Matarbari Power Project

Since the inception of this project in 2014, the government's Coal Power Generation Company has acquired 1500 acres of land for this cause. 90% of boundary fencing of the project site has been completed while the appointment of the project's consultant is being finalised. A contractor has been selected in February to complete power plant. Works are well underway to complete the port site preparatory works and contracts for power evacuation and building a power substation. With a price tag of $4.6 billion, this plant will come with its own deep sea port to facilitate import of coal. The project will be completed by 2022.

Mass Rapid Transit

With an aim to provide a safe, fast, affordable and modern means of transportation for the city dwellers, this new urban public transport service promises to significantly reduce congestion in the capital and prevent environmental pollution. The Dhaka Mass Rapid Transit Development Project, official name of the metro rail scheme, stretches from Uttara to Motijheel, and involved $2.5 billion. The mode of transport is expected to see half of the 20 km metro line go open by the end of 2019.

Through the inauguration of the construction work by HPM Sheikh Hasina, a formal commencement of ground development for a depot began on June 26. The depot is the foremost component to be in place for building the metro rail service system, as metro trains will be launched on the elevated lines from the depot. The entire metro rail route including all 16 stations will be elevated. Only the depot will be on the ground. A Japanese firm, Tokyo Construction Ltd is carrying out the depot land development work.

With every metro rail train comprising of six air-conditioned spacious cars, a city commuter will travel between Motijheel and north Uttara in 37 minutes and there will be a train every four minutes at each of the 16 stations on the way in both directions. A total of 24 trains will together transfer 60,000 passengers every hour on both directions. The project formalised as Dhaka Mass Rapid Transit, otherwise known as Mass Rapid Transit (identified as MRT line-6 in the Strategic Transport Plan), is being implemented by the government-owned Dhaka Mass Transit Company Ltd with Dhaka Transport Coordination Authority as the supervisors.

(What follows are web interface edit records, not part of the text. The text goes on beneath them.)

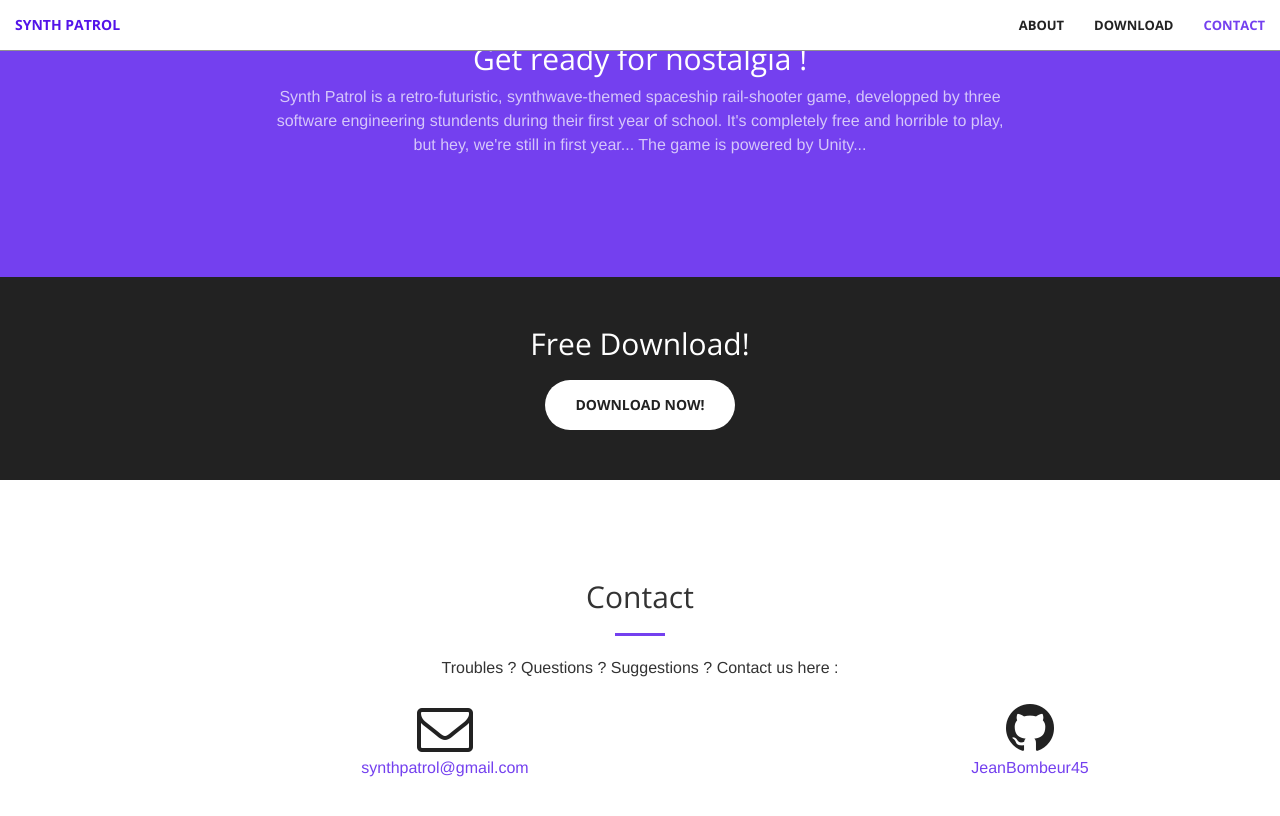
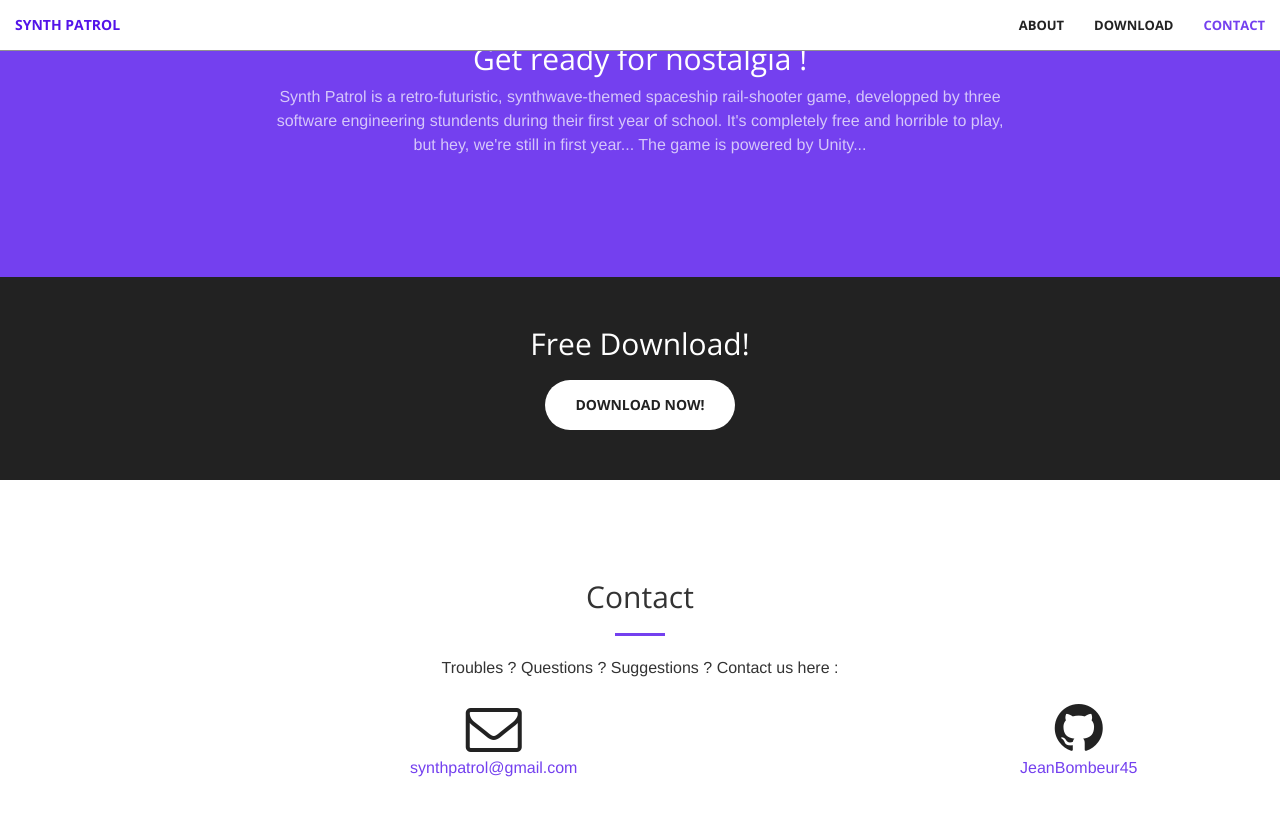
Before and after one commit to JeanBombeur45/Synth-Patrol, a Jekyll site: the page built from index.html, in a window 1280 px wide and 900 px high, scrolled down 958 px. Shown: the top 816 px of the window. Built offline with Jekyll 4.4.1, drawn with Linux system fonts in a browser that asks for light colours.

Commit message:
Update contact.html

```diff
--- a/_includes/contact.html
+++ b/_includes/contact.html
@@ -6,13 +6,13 @@
                 <hr class="primary">
                 <p>Troubles ? Questions ? Suggestions ? Contact us here :</p>
             </div>
-        <div class="col-lg-4 col-lg-offset-2 text-center">
+        <div class="col-lg-3 col-lg-offset-3 text-center">
             <a href="mailto:{{ site.email }}">
             <i class="fa fa-envelope-o fa-2x wow bounceIn" data-wow-delay=".1s"></i>
                 <p>{{ site.email }}</p>
             </a>
         </div>
-        <div class="col-lg-4 col-lg-offset-2 text-center">
+        <div class="col-lg-3 col-lg-offset-3 text-center">
             <a href="https://github.com/{{ site.github_username }}">
             <i class="fa fa-github fa-2x wow bounceIn" data-wow-delay=".1s"></i>
                 <p>{{ site.github_username }}</p>
```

Line 1: To be completed in the second phase, this line will set up lines from Dhaka airport to Kamalapur at first, extending eventually to connect Gazipur, Kamalapur Keraniganj’s Jhilmil Residential Area and Khilkhet to Purbachal Residential Area. A high-level delegation from Japan International Cooperation Agency (Jica) is set to arrive in Dhaka on January 8, 2017 to sign a deal to finance the construction of the second Metro Rail of the Mass Rapid Transit (MRT) line-1. A pre-feasibility study has been completed by JICA. According to the report, the MRT will reduce the travel time to a mere 23 minutes from Dhaka airport to Kamalapur while going from Purbachal to Kamalapur will take just 39 minutes.

Line 5: Going between Bulta and Badda, the MRT Line 5, stretched up to 35 kilometers, will have stopovers at Mirpur, Gabtoli bus terminal, Dhanmondi, Basundhara city mall and Hatirjheel link road. Already underway, the feasibility study of the second and third metro rail MRT Line 1 project will be completed by 2016 and construction work will hopefully begin in 2017 and completed by 2025.

Line 2: The fourth metro rail The MRT Line 2 will be constructed to connect Ashulia, Savar, Gabtoli, Dhaka University, DSCC Nagar Bhaban and Kamalapur at a length of 40 kilometres which will directly connect Dhaka EPZ to Kamalapur ICD.

Line 4: To be set up at a stretch of 16 kilometre, the MRT Line 4 will enclose the route between Kamalapur and Narayanganj. With certain parts to be set up underground, construction work for the fourth and fifth metro rail will be completed by 2035.